ADDIS ABABA, April 13 (Xinhua) -- The United States government reinstatement of bans on groups that provide abortions is endangering family planning works being done in Ethiopia, according to an NGO official.
Adam Zeleke, a Senior official at the Family Guidance Association of Ethiopia (FGAE) which at 51 years old is Ethiopia's oldest family planning organization, says on Thursday up to 10 percent of their annual funds are affected by the ban.
In January, the administration of new U.S. President Donald Trump reinstated funding ban for international family planning charities that provide abortion or actively support the procedure.
Originally banned under the late U.S. President Ronald Reagan in 1984 from Republican Party, it was repealed by President Barrack Obama of Democratic Party in 2009 highlighting partisan divisions over abortion in the United States itself.
The volunteer based FGAE, through its 52 service delivery clinics, gives abortion services provided that the fetus or the expectant mother life is in danger, for individuals under 18 years of age, for victims of rape and incestuous relationship and for those who cannot afford to raise a child.
But the ban on abortion-related funds which amount to 20 million plus U.S. dollars annually has affected other gender and contraceptive services which have been mixed up in the ban, according to FGAE.
"FGAE gives reproductive health services to more than 500,000 people annually, helping cut the birth rate of Ethiopia's ballooning population from 7 children per family in 1992 to 3.2 in 2016," says Zeleke.
FGAE also says contraceptive use in the same period has jumped from 4 percent to 32 percent of the general population.
With a population nearing 100 million, mostly youth, Ethiopia is facing the challenge of feeding its population and providing job opportunities for hundreds of thousands of new job seekers annually.
The U.S. government provides FGAE funds through its own institution Center for Disease Control (CDC), the International Planned Parenthood Federation (IPPF) and an NGO Pathfinder Ethiopia.

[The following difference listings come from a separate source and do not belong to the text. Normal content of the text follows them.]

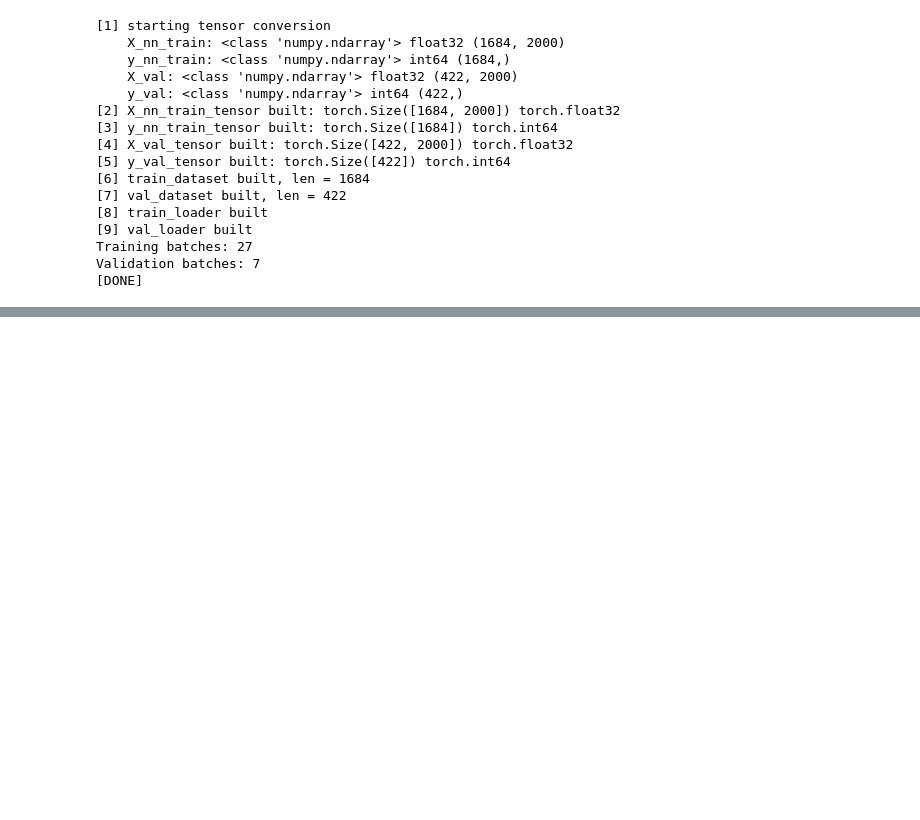
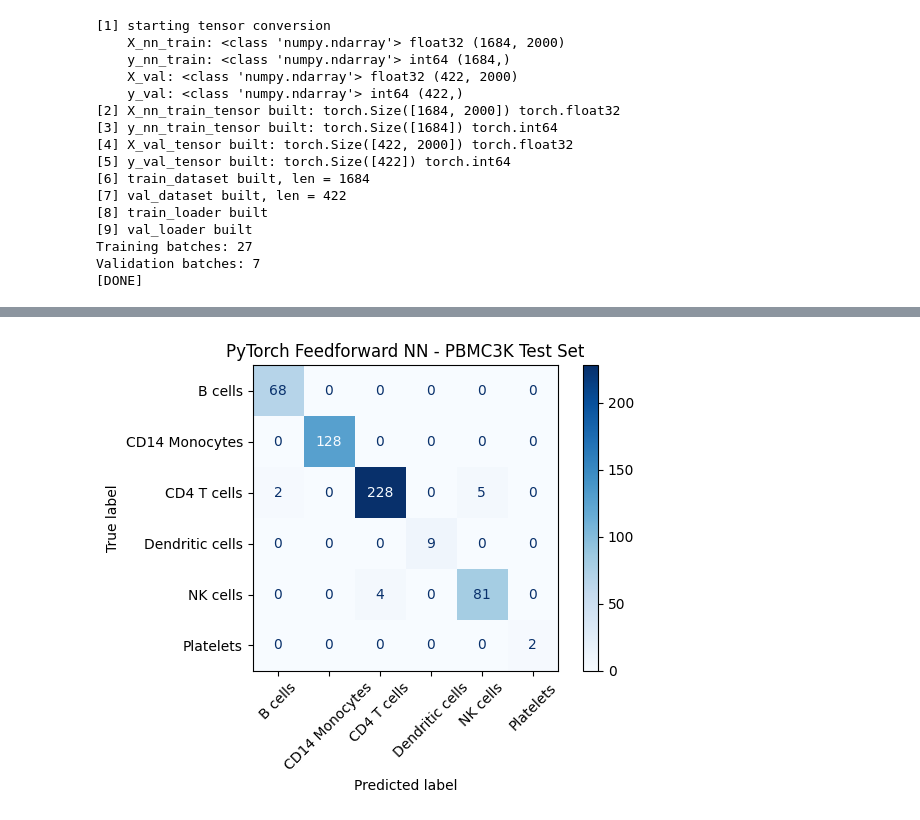
Before and after one commit to tshotts07/ImmunoType, a Jupyter notebook: notebooks/05_machine_learning.ipynb, the cells around one changed output, grey strips where cells are left out. Saved outputs shown, nothing was run; the diff lists cells and outputs as text; code cells hidden in the pictures; blank space fills up the shorter version.

```diff
--- a/notebooks/05_machine_learning.ipynb
+++ b/notebooks/05_machine_learning.ipynb
@@ -744,0 +961,22 @@ Validation batches: 7
+# %%
+X_test_tensor = torch.tensor(X_test_scaled, dtype=torch.float32)
+
+nn_model.eval()
+with torch.no_grad():
+    test_logits = nn_model(X_test_tensor)
+    nn_pred_encoded = test_logits.argmax(dim=1).numpy()
+
+nn_pred = label_encoder.inverse_transform(nn_pred_encoded)
+
+nn_accuracy = accuracy_score(y_test, nn_pred)
+
+print("PyTorch Feedforward NN Test Accuracy:", nn_accuracy)
+
+print("\nClassification Report:")
+print(
+    classification_report(
+        y_test,
+        nn_pred,
+        digits=3
+    )
+)
@@ -744,0 +999,14 @@ Validation batches: 7
+# %%
+ConfusionMatrixDisplay.from_predictions(
+    y_test,
+    nn_pred,
+    labels=label_encoder.classes_,
+    xticks_rotation=45,
+    cmap="Blues"
+)
+
+plt.title("PyTorch Feedforward NN - PBMC3K Test Set")
+plt.tight_layout()
+plt.show()
+# %% [output]
+[figure, added]
```
Also changed, not shown: parts of 7 cells of this notebook, 2 other files.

"Although the funding ban amounts to just 10 percent of our funds, the fact that we the U.S. government was the largest provider of funds to abortion services will affect our services greatly," says Zeleke.